The data Start Marker
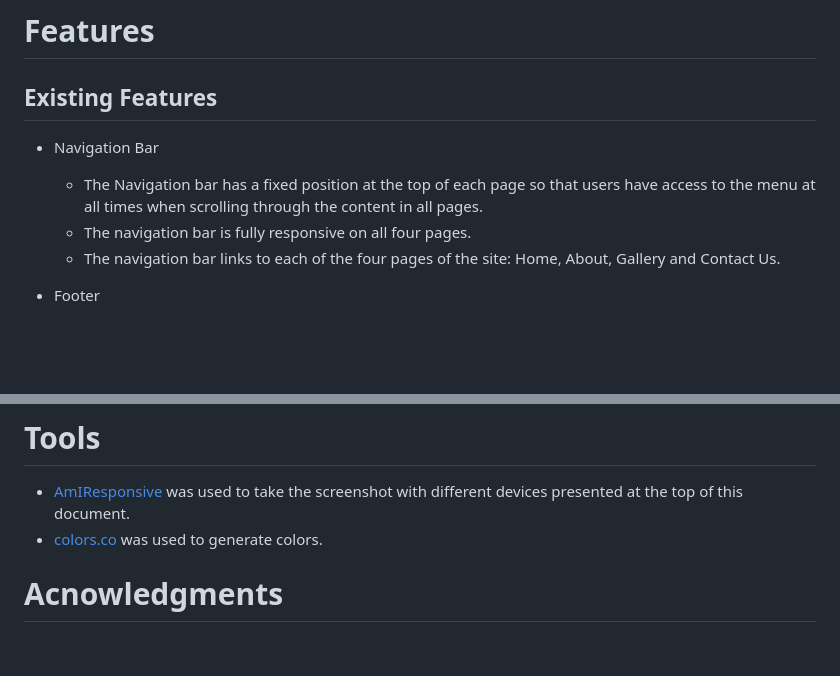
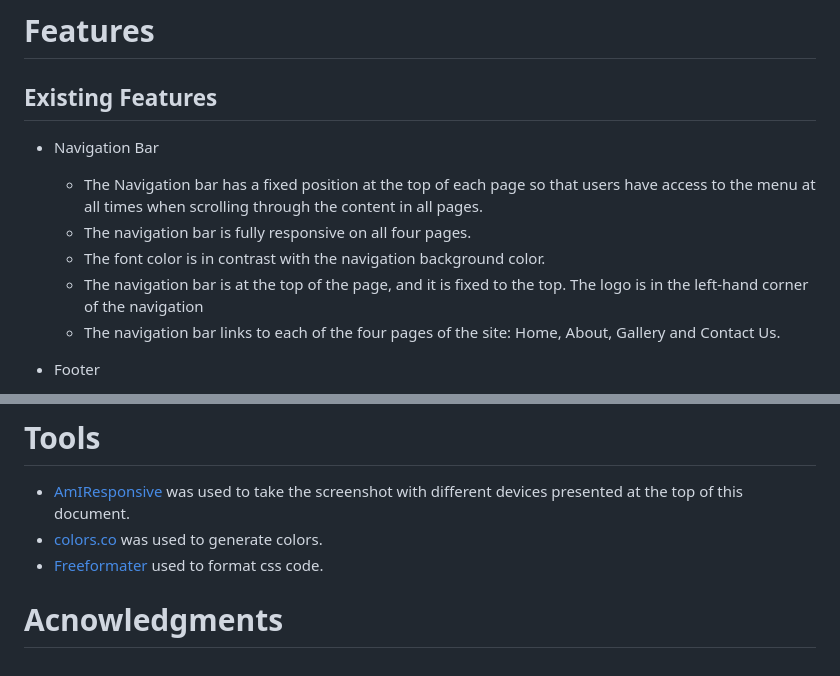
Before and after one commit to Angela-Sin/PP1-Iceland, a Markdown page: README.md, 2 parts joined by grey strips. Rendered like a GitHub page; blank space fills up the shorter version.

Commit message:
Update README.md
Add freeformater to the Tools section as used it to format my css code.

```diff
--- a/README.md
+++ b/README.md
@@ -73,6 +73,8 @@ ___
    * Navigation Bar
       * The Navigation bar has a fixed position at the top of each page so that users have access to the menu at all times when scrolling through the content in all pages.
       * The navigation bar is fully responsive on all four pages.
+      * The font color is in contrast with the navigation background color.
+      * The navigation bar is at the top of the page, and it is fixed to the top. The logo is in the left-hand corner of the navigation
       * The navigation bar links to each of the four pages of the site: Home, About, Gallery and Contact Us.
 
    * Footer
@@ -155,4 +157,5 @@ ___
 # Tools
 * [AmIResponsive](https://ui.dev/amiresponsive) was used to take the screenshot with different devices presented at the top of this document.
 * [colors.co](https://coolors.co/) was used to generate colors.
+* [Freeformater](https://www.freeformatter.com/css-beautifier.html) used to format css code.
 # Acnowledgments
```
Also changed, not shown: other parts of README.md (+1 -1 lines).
The data End Marker
**Work instruction**
Copy the lines exactly as they appear from the opening of the entries above through the line with "Update README.md", excluding all pictures.

**Solution below**
Before and after one commit to Angela-Sin/PP1-Iceland, a Markdown page: README.md, 2 parts joined by grey strips. Rendered like a GitHub page; blank space fills up the shorter version.

Commit message:
Update README.md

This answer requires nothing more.